An Experimental Study of Sleep. BORIS SIDIS. J. of Abnormal Psychology, 3, 1-32, 63-96, 170-199.
Sleep and hypnosis can both be produced by monotony, by limitation of voluntary movements, limitation of the field of consciousness and inhibition. In hypnosis there is fixation of the attention and suggestibility, and an increased facility of reactions to external stimulations. In sleep there is relaxation of the attention, absence of suggestibility and almost complete suppression of the more complex reactions associated with mental processes.
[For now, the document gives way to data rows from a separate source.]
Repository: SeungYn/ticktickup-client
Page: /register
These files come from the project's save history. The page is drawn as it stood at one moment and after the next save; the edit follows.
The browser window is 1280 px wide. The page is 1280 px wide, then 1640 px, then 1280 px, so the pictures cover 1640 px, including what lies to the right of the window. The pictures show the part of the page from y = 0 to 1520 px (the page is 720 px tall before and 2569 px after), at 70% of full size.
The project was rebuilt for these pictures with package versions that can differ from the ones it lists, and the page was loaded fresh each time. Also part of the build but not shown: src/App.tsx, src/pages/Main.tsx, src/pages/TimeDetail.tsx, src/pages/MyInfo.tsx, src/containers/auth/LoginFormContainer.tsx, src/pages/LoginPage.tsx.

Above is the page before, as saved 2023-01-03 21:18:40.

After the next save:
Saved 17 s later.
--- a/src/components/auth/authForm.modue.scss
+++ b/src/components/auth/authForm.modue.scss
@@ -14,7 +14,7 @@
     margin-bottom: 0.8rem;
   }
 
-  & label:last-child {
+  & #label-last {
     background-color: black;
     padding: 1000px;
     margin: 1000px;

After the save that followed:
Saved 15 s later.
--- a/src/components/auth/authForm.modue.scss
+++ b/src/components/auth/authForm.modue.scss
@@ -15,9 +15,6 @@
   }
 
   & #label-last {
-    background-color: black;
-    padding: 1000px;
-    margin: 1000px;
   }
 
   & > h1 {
Sidis, by the method which he terms hypnoidization, induces states which are allied to sleep on the one hand, and to hypnosis on the other. He thus utilizes conditions favorable to both sleep and hypnosis, with the exception that the subject is asked to fixate his attention instead of relaxing it. After a time the patient's pulse and respiration are somewhat lowered. He is often cataleptic and is in an unstable condition that falls now into sleep, then into wakefulness and again into hypnosis. These facts were the basis of experiments were made on frogs, guinea pigs, cats, dogs, children and adults. The same methods were used with all of the animals. The condition induced in frogs was not typical sleep as observed in human beings. Before the frogs fell into a state of prolonged passiveness they went through an intermediate stage which was highly unstable and varied from catalepsy to lethargy, and again from passivity to activity. The general characteristics of the condition corresponded to those of the hypnoidal state in man. A hypnoidal state that more and more closely resembled the phenomena observed in man, as the animal advanced in the scale, was found to precede and succeed the sleep of guinea pigs, cats, dogs and children.
Sidis believes that the hypnoidal is the primitive rest state out of which sleep and hypnosis have developed. Real sleep would too often prove fatal to the lower animals. They must be ready to jump and run or feign death through catalepsy at a moment's notice.
In developing an interpretation of these phenomena the author goes back to Weber's law and says that as the cells respond with less and less energy to stimulation the threshold rises and the stimulus falls out of consciousness. Although the cell may yet have a great deal of energy, that particular stimulus cannot call it forth. In other words, the cell is asleep as regards that stimulus. The periods of response to stimuli are waking states. It is readily seen, therefore, why monotony is essential to producing sleep. In hypnosis, stimuli are responded to with greater facility and the state is one of dissociation. In the hypnoidal state there is a redistribution of energy. If the result of this redistribution is a readiness to respond to stimuli and to further deplete the store of cellular energy, the state is hypnosis, but if the new condition allows no response to stimuli and brings about restoration of cellular energy, it is sleep.